Taxi, the newest film by renowned Iranian film director Jafar Panahi, won the Berlin Film Festival’s Golden Bear on February 15. Audiences and critics lauded Panahi’s work, which has already received numerous awards from other well-known international film festivals. This in itself could be normal news, no different than that of hundreds of films entering dozens of festivals around the world. What distinguishes Taxi is that an Iranian court prohibited Panahi from making movies for twenty years, after he tried to make a documentary about the 2009 Green Movement. Nevertheless Parani, using minimal resources, has made three movies since the ruling: This is Not a Film, Closed Curtain, and now Taxi.

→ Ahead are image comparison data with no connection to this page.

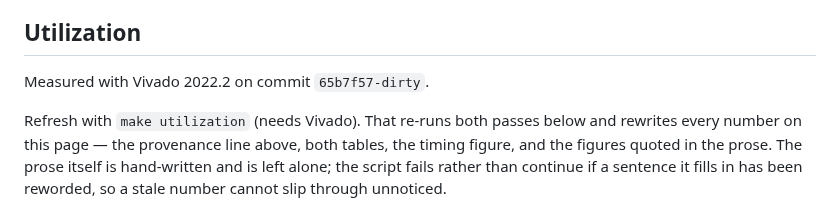
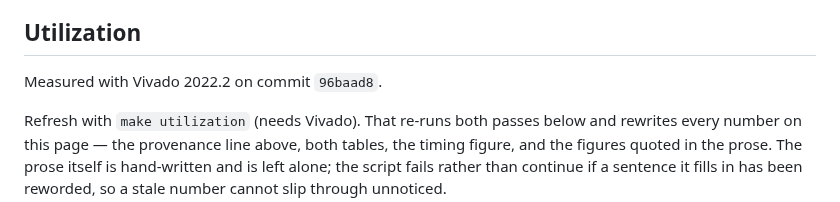
Before and after one commit to MJoergen/qnice_cpu, a Markdown page: doc/README.md, the part around the change. Rendered like a GitHub page.

Commit message:
doc/README.md: Update commit ID for utilization report

```diff
--- a/doc/README.md
+++ b/doc/README.md
@@ -213,7 +213,7 @@ I have a few ideas for cycle optimizations at the moment:
 
 ## Utilization
 
-Measured with Vivado 2022.2 on commit `65b7f57-dirty`.
+Measured with Vivado 2022.2 on commit `96baad8`.
 
 Refresh with `make utilization` (needs Vivado). That re-runs both passes below
 and rewrites every number on this page — the provenance line above, both tables,
```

  1. Under Eastern Eyes, a column by Yaghoub Yadali
  2. “Enemy…terrorism…nuclear bomb…war.” These words are often used by American media to describe Iran. The image the media presents is often hazy, incomplete, and distorted. The political and military aspects of my country are covered mainly in a negative light.
  3. In Under Eastern Eyes (I have adopted the name from the novel Under Western Eyes by Joseph Conrad), I will write about those topics which American media either cannot or does not want to talk about. The emphasis will be on social and cultural aspects of Iran although, out of necessity, I will talk about politics, despite my despair.
  4. Under Eastern Eyes, a column by Yaghoub Yadali
  5. Yaghoub Yadali, born in 1970, is a writer and television director. His first work of fiction, the short-story collection Sketches in the Garden, was published in 1997. It was followed in 2001 by Probability of Merriment and Mooning, which was named book of the year by the Writers and Critics Award. His first novel, The Rituals of Restlessness, won the 2004 Golshiri Foundation Award for the best novel of the year and was named as one of the ten best novels of the decade by the Press Critics Award. He has also published many articles and reviews of literature and cinema in newspapers and magazines in Iran.

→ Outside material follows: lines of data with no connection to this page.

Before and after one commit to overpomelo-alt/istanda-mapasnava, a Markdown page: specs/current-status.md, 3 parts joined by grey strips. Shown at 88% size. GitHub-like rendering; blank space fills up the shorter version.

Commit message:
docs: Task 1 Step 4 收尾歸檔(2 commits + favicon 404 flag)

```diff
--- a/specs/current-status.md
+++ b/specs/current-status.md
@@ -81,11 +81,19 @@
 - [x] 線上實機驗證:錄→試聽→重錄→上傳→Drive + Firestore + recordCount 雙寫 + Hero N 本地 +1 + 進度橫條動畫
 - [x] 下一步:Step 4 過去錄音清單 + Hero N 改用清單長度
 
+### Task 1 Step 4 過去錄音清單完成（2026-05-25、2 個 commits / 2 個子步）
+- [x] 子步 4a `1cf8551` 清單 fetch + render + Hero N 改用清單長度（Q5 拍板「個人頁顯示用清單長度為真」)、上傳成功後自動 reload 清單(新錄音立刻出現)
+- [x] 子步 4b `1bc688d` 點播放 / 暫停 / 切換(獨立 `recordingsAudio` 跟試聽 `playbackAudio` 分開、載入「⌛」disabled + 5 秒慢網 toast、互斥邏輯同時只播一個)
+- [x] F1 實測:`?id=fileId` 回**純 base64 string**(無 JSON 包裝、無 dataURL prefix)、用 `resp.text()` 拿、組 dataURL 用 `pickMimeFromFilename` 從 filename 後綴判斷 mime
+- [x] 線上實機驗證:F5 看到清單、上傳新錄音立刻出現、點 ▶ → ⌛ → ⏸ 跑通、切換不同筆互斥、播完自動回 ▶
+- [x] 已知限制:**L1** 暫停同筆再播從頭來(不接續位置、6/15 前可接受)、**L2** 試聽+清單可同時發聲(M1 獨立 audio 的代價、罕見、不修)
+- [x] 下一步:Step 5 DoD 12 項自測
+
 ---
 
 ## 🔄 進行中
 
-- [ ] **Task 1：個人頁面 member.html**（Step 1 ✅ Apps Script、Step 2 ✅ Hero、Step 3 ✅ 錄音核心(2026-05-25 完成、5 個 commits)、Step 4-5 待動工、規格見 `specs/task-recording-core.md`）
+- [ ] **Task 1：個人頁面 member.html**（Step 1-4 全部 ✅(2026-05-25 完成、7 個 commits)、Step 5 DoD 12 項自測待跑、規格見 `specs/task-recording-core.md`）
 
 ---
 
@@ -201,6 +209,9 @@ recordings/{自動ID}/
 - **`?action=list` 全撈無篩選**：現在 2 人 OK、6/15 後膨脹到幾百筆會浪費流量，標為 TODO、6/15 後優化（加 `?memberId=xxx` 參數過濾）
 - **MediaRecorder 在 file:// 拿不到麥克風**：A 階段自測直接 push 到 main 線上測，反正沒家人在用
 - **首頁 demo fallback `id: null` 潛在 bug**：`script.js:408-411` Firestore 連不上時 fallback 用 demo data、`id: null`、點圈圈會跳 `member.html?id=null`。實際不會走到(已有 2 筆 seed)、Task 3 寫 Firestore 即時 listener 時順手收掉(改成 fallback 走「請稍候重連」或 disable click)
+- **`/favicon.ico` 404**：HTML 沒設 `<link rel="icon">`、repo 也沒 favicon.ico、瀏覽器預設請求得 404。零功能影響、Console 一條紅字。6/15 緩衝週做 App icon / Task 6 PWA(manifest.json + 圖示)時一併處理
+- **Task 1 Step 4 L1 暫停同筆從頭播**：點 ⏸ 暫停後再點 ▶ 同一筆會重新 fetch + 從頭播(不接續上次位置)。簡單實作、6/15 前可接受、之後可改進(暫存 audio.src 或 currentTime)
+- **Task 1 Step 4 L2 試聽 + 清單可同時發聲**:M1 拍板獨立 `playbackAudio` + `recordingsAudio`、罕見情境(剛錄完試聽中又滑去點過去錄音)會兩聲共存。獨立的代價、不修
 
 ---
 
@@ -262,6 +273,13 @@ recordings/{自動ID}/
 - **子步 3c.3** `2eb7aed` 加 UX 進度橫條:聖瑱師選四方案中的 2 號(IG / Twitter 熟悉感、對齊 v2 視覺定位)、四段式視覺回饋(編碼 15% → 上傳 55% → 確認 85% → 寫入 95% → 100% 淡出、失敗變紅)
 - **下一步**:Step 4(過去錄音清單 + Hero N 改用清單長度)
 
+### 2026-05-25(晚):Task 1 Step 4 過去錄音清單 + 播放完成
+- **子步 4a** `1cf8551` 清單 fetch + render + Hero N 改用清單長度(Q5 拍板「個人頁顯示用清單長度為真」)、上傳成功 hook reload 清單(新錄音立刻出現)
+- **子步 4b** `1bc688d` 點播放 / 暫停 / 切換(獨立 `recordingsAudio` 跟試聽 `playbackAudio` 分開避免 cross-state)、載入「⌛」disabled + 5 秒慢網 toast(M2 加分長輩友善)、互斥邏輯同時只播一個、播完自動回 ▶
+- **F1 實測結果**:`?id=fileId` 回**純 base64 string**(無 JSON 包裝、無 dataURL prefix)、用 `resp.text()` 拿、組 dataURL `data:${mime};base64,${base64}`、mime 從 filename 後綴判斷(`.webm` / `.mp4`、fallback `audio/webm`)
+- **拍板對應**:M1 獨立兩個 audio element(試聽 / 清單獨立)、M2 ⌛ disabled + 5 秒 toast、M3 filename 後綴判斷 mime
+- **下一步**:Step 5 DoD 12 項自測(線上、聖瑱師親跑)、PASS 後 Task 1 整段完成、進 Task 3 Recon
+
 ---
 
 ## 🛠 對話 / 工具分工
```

Mojtaba Mirtahmaseb assisted Panahi in making 2011’s This Is Not a Film. Instead of a camera, an iPhone tells the story of a day in Panahi’s life after his conviction by the court. In 2012, This is Not a Film was one of fifteen movies nominated for Best Documentary Feature at the Academy Awards.

In 2013, Closed Curtain won Best Script at the Berlin Film Festival. Made with the help of Kambuzia Partoui, and filmed with Jafar Panahi’s digital camera, it is the story of an unnamed screenwriter who smuggles his pet dog and goes to a villa in northern Iran.

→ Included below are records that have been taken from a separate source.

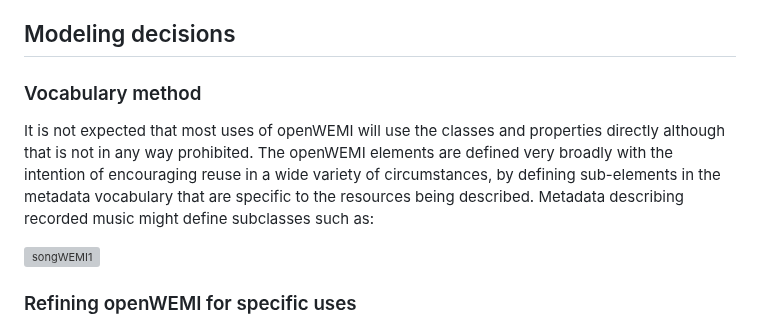
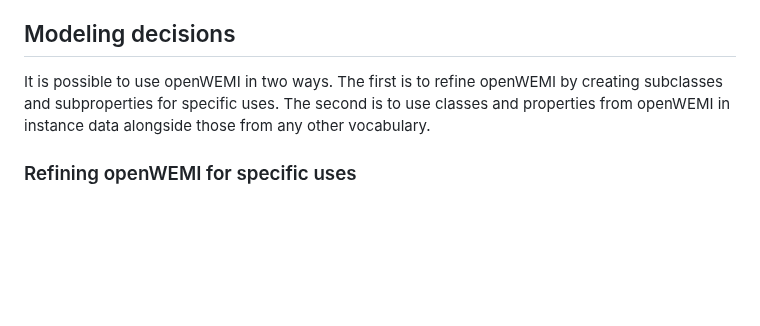
Before and after one commit to dcmi/openwemi, a Markdown page: docs/index.md, the part around the change. Drawn GitHub-style; blank space fills up the shorter version; grey boxes are pictures that could not be loaded.

Commit message:
better introduction to section

```diff
--- a/docs/index.md
+++ b/docs/index.md
@@ -92,10 +92,7 @@ In addition to these relationships there are properties that can be used to indi
 There are no ranges or domains for these properties so that they could be used without making a class inference about either resource. They can be used to describe relationships between resources or resource representations that do not otherwise make use of the WEMI concepts.
 
 ## Modeling decisions
-### Vocabulary method
-It is not expected that most uses of openWEMI will use the classes and properties directly although that is not in any way prohibited. The openWEMI elements are defined very broadly with the intention of encouraging reuse in a wide variety of circumstances, by defining sub-elements in the metadata vocabulary that are specific to the resources being described. Metadata describing recorded music might define subclasses such as:
-
-![songWEMI1](https://github.com/dcmi/openwemi/assets/1564129/9b17ccd8-c5aa-47ba-ad59-a3997a48f470)
+It is possible to use openWEMI in two ways. The first is to refine openWEMI by creating subclasses and subproperties for specific uses. The second is to use classes and properties from openWEMI in instance data alongside those from any other vocabulary.
 
 ### Refining openWEMI for specific uses
 The openWEMI elements are defined very broadly with the intention of encouraging reuse in a wide variety of circumstances, by defining sub-classes and sub-properties in the metadata vocabulary that are specific to the resources being described. It is not required that there be a one-to-one relationship with openWEMI terms. openWEMI is a starting point on which one can define additional concepts for the metadata in question.
```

Taxi, Panahi’s latest work, takes place completely in a cab, and is filmed with the use of a mounted dashboard camera. Panahi himself appears as the taxi driver, the film’s main role. As he drives through Tehran, he and his passengers share their thoughts on contemporary Iran.

Artists like Jafar Panahi, who continues to create in the harshest circumstances, are worthy of much encouragement and respect.

About the Author

Yaghoub Yadali, born in 1970, is a writer and television director. His first work of fiction, the short-story collection Sketches in the Garden, was published in 1997. It was followed in 2001 by Probability of Merriment and Mooning, which was named book of the year by the Writers and Critics Award. His first novel, The Rituals of Restlessness, won the 2004 Golshiri Foundation Award for the best novel of the year and was named as one of the ten best novels of the decade by the Press Critics Award. He has also published many articles and reviews of literature and cinema in newspapers and magazines in Iran.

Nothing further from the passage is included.